• Work request:
Write the data below out again, with each line matching the original.

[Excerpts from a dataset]
Content starts

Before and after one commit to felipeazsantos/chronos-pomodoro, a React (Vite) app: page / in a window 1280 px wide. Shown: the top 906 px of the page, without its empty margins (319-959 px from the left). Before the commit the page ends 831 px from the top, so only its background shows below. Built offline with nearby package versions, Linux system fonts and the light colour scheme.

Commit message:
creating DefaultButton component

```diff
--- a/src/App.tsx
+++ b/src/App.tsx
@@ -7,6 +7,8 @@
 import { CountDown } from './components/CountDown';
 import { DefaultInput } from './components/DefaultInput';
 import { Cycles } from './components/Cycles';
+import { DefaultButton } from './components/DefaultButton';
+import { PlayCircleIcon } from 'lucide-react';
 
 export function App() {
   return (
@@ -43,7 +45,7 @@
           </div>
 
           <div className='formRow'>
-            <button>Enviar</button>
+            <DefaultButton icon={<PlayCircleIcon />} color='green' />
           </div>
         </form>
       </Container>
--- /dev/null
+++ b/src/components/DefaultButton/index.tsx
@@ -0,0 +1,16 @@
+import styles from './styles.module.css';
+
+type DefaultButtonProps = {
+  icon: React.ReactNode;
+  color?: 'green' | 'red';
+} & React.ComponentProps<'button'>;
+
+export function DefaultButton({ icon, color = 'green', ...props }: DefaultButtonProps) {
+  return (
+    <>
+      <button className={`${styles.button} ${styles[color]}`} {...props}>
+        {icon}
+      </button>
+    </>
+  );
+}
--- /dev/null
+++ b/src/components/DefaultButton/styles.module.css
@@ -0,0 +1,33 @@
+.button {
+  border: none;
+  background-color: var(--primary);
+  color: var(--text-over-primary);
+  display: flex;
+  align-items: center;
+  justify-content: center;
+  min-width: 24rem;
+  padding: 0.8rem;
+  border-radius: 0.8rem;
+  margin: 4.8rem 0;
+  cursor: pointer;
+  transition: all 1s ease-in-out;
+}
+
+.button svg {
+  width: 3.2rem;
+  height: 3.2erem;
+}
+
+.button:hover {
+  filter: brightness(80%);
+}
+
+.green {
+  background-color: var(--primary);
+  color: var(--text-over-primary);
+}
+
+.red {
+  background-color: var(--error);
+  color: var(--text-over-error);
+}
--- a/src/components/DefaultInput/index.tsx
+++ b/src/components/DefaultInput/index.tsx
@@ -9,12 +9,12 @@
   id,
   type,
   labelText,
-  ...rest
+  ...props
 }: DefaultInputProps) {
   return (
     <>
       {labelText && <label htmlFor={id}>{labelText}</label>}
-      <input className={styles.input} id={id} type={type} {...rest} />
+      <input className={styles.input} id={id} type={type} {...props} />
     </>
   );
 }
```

Content ends

• Written response:
Before and after one commit to felipeazsantos/chronos-pomodoro, a React (Vite) app: page / in a window 1280 px wide. Shown: the top 906 px of the page, without its empty margins (319-959 px from the left). Before the commit the page ends 831 px from the top, so only its background shows below. Built offline with nearby package versions, Linux system fonts and the light colour scheme.

Commit message:
creating DefaultButton component

```diff
--- a/src/App.tsx
+++ b/src/App.tsx
@@ -7,6 +7,8 @@
 import { CountDown } from './components/CountDown';
 import { DefaultInput } from './components/DefaultInput';
 import { Cycles } from './components/Cycles';
+import { DefaultButton } from './components/DefaultButton';
+import { PlayCircleIcon } from 'lucide-react';
 
 export function App() {
   return (
@@ -43,7 +45,7 @@
           </div>
 
           <div className='formRow'>
-            <button>Enviar</button>
+            <DefaultButton icon={<PlayCircleIcon />} color='green' />
           </div>
         </form>
       </Container>
--- /dev/null
+++ b/src/components/DefaultButton/index.tsx
@@ -0,0 +1,16 @@
+import styles from './styles.module.css';
+
+type DefaultButtonProps = {
+  icon: React.ReactNode;
+  color?: 'green' | 'red';
+} & React.ComponentProps<'button'>;
+
+export function DefaultButton({ icon, color = 'green', ...props }: DefaultButtonProps) {
+  return (
+    <>
+      <button className={`${styles.button} ${styles[color]}`} {...props}>
+        {icon}
+      </button>
+    </>
+  );
+}
--- /dev/null
+++ b/src/components/DefaultButton/styles.module.css
@@ -0,0 +1,33 @@
+.button {
+  border: none;
+  background-color: var(--primary);
+  color: var(--text-over-primary);
+  display: flex;
+  align-items: center;
+  justify-content: center;
+  min-width: 24rem;
+  padding: 0.8rem;
+  border-radius: 0.8rem;
+  margin: 4.8rem 0;
+  cursor: pointer;
+  transition: all 1s ease-in-out;
+}
+
+.button svg {
+  width: 3.2rem;
+  height: 3.2erem;
+}
+
+.button:hover {
+  filter: brightness(80%);
+}
+
+.green {
+  background-color: var(--primary);
+  color: var(--text-over-primary);
+}
+
+.red {
+  background-color: var(--error);
+  color: var(--text-over-error);
+}
--- a/src/components/DefaultInput/index.tsx
+++ b/src/components/DefaultInput/index.tsx
@@ -9,12 +9,12 @@
   id,
   type,
   labelText,
-  ...rest
+  ...props
 }: DefaultInputProps) {
   return (
     <>
       {labelText && <label htmlFor={id}>{labelText}</label>}
-      <input className={styles.input} id={id} type={type} {...rest} />
+      <input className={styles.input} id={id} type={type} {...props} />
     </>
   );
 }
```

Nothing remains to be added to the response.